Meaning of the State:
There are different opinions as to the connotation of the term ‘State’. It has been erroneously used as a synonym of ‘country’; nation”, ‘society’ and ‘government’. In ordinary language, the word ‘State’ may mean many things. It may mean “condition”. But in Political Science, the term ‘State’ has scientific and definite meaning.
In its scientific sense, it means a collection of human beings, occupying a definite territory under an organised government and subject to no outside control. It is the most universal and most powerful of all social institutions.
Where ever human beings live together for any length of time there exists some type of organization and authority and this constitutes the nucleus of the State. Laski has rightly said that the study of politics “concerns itself with the life of men in relation to organised States”. Hence, politics is nothing but a scientific study of the State.
There are different views regarding first emergence of the concept of the State. The Greeks used the word “Polis” which corresponds mostly to the English term “State”. The Greeks used the word “Polis” for “City-State”.
The term was appropriate because at that time there were “City-States” in ancient Greece “Political Science” says Seeley “was for the Greeks largely municipal science “. The Romans used the term “Civitas” which also means the same thing. The Teutons employed the term “Status” which means existence.
The modern term “State” has been derived from the word “Status”. It was Niccolo Machiavelli (1969-1527) who first of all seems to have used the term “State” (the State) in Political Science. Thus, it becomes very clear that the term “State” was not very popular until the sixteenth century.
The concept of modern State was not known to the people living ir a greater part of the Mediaeval Age. In the course of time, the concept became popular and “acquired the neutral sense of authority, pure and simple or constitution whatever its principles or direction.”
Definitions of the State:
The term “State” has been defined by a number of political scientist in different ways. A few popular definitions are given below:

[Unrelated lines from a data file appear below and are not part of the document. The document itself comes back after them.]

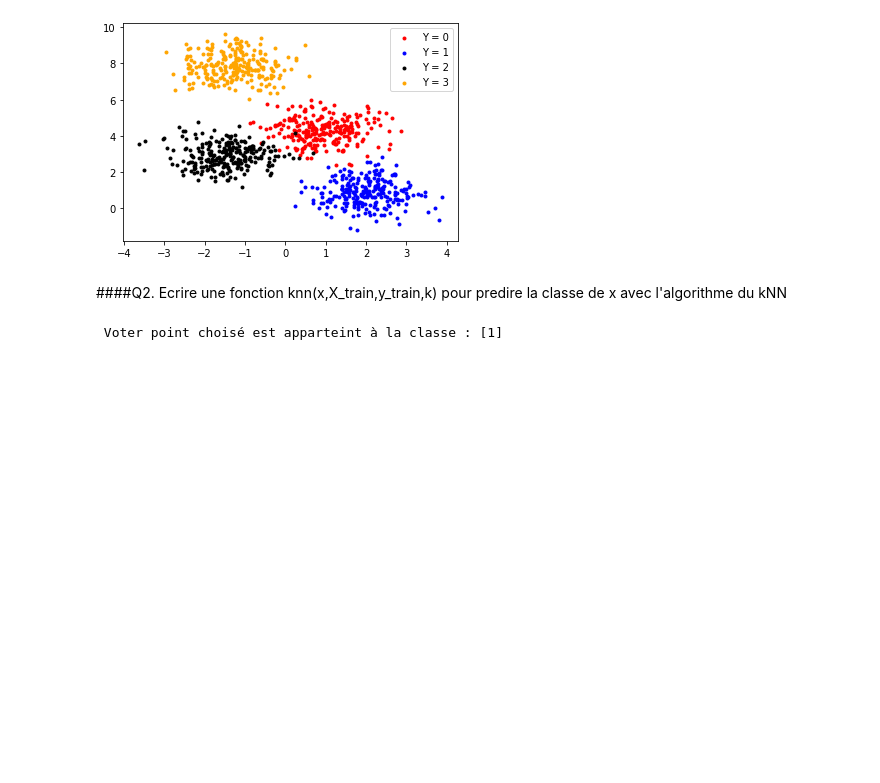
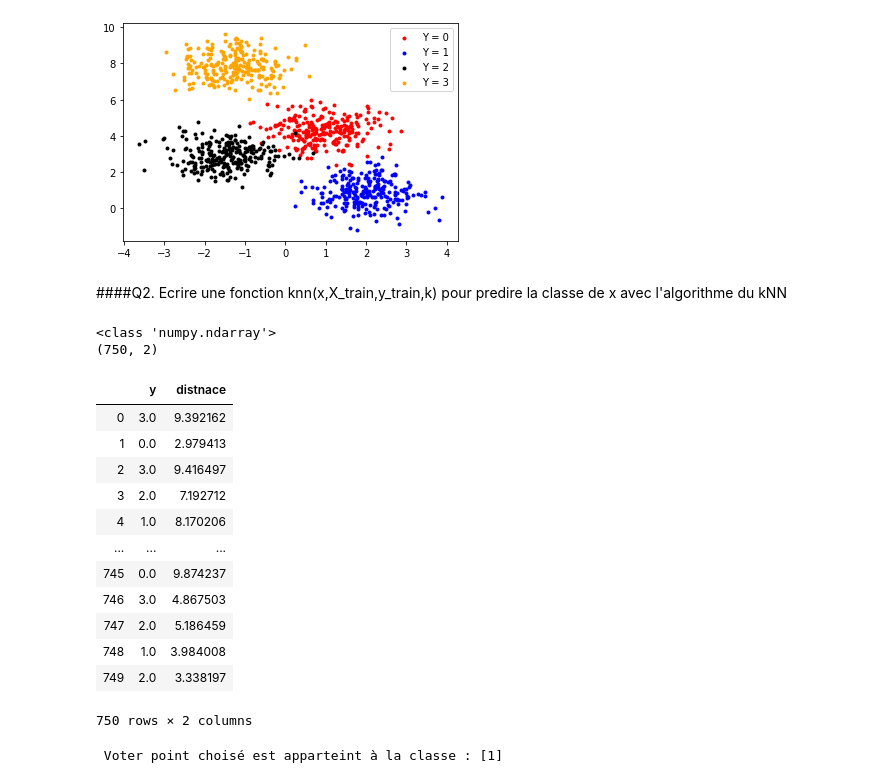
Before and after one commit to Abdellah-05/ML-Tps, a Jupyter notebook: TP-3 KNN/TP03_kNN.ipynb, the cells around one changed output. Cells and saved outputs as stored; diff of their text form; code cells hidden in the pictures; blank space fills up the shorter version.

```diff
--- a/TP-3 KNN/TP03_kNN.ipynb
+++ b/TP-3 KNN/TP03_kNN.ipynb
@@ -42,4 +43,42 @@ plt.show()
 [figure]
 # %% [markdown]
 ####Q2. Ecrire une fonction knn(x,X_train,y_train,k) pour predire la classe de x avec l'algorithme du kNN
+# %%
+
+from sklearn.neighbors import KNeighborsClassifier
+from sklearn.model_selection import train_test_split
+
+X_train, X_test, y_train, y_test = train_test_split(X, y, test_size = 0.25, random_state = 50)
+
+
+ListDistances, D, r = [], [], []
+for e in range(X_train.shape[0]) :
+    D = [ y[e], np.sqrt((X[e][0] - X_train[e][0])**2 + (X[e][0] - X_train[e][1])**2)]
+    r.append(D[-1])
+    ListDistances.append(D)
+
+arr = np.array(ListDistances)
+print(type(arr))
+print(arr.shape)
+# %% [output]
+<class 'numpy.ndarray'>
+(750, 2)
+# %%
+df = pd.DataFrame(arr, columns = ['y', 'distnace'])
+
+df.sor
+# %% [output]
+|  | y | distnace |
+| 0 | 3.0 | 9.392162 |
+| 1 | 0.0 | 2.979413 |
+| 2 | 3.0 | 9.416497 |
+| 3 | 2.0 | 7.192712 |
+| 4 | 1.0 | 8.170206 |
+| ... | ... | ... |
+| 745 | 0.0 | 9.874237 |
+| 746 | 3.0 | 4.867503 |
+| 747 | 2.0 | 5.186459 |
+| 748 | 1.0 | 3.984008 |
+| 749 | 2.0 | 3.338197 |
+750 rows × 2 columns
 # %%
```
Also changed, not shown: parts of 2 cells of this notebook.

1. Aristotle defined the State as “union of families and villages having for its end a perfect and self-sufficing life by which we mean a happy and honorable life.
2. Bodin writers “A State is an association of families and their common affairs, governed by a supreme power and by reason.”
3. ‘Burgess defines the State as a “particular portion of mankind viewed as an organised unit”.
4. Blunstchil says “the State is politically orgnised people of a definite territory”.
5. Woodrew Wilson writes: “The State is the people organised for law within a definite territory.
6. Laski defined the State as “a territorial society divided into government and subjects, claiming within its allotted physical area, a supremacy over all other institutions.”
7. Maclver writes, “The State is an association which, acting through law as promulgated by a government endowed to this end with coercive power, maintains within a community territorially demarcated, the universal external conditions of social order”.
8. According to Oppenheim, “The State exists when a group of people settled in a country under its own sovereign government.”
9. Max Weber writes “The State is a human community which successfully claims the monopoly of the legitimate use of physical force within a given territory”.
10. Garner defines the State as ” a community of persons, more or less numerous, permanently occupying a definite portion of territory, independent or nearly so; of external control and possessing an orgnised government to which the great body of inhabitants render habitual obedience”.
Among all the above definitions, Maclver’s definition is considered to be a good definition of the State, because it emphasises ‘law’, ‘government’, coercive power’, ‘communal unity’, ‘clearly marked territory’ and ‘the universal external conditions of social order’ – the elements which should be there in order to constitute the State.
However, Garner’s definition of the State is still better, clear and precise. It is one of the best definitions of the State, as observed; the important elements which Garner has emphasised are persons permanently occupying a definite portion of territory; complete or nearly complete independence; and an organised government.
In other words, one can say, that the State is a political association with four essential elements-Population, Territory, Government and Sovereignty. Although, from the time of Aristotle to the present day.
Various writers have defined the State in different ways, there now seems to be a near unanimity of opinion that the State must have four essential elements or characteristics, viz, Population, Territory, Government and Sovereignty.
Need for the State:
The State is regarded as the central theme of Political Science. It is the most universal and most powerful of all social institutions. The Aristotlean dictum that man is a political animal implies that man cannot live without the State. One who lives without the state is either a beast or God.
The State is a natural, necessary and universal institution. It is natural because it is rooted in the reality of nature of human being. It is necessary, because it is continuing in existence for the “good life”. As Aristotle writes, “the state originated in the bare needs of life but continues for the sake of good life.”
Thus man needs the state to satisfy his diverse wants and to be what desires to be. Without help of the State he cannot develop his personality at the best level. The State is also universal institution. It has existed wherever and whenever man has lived in an organised society. Stateless existence is considered to be an impossibility Hence the State is said to be a universal institution.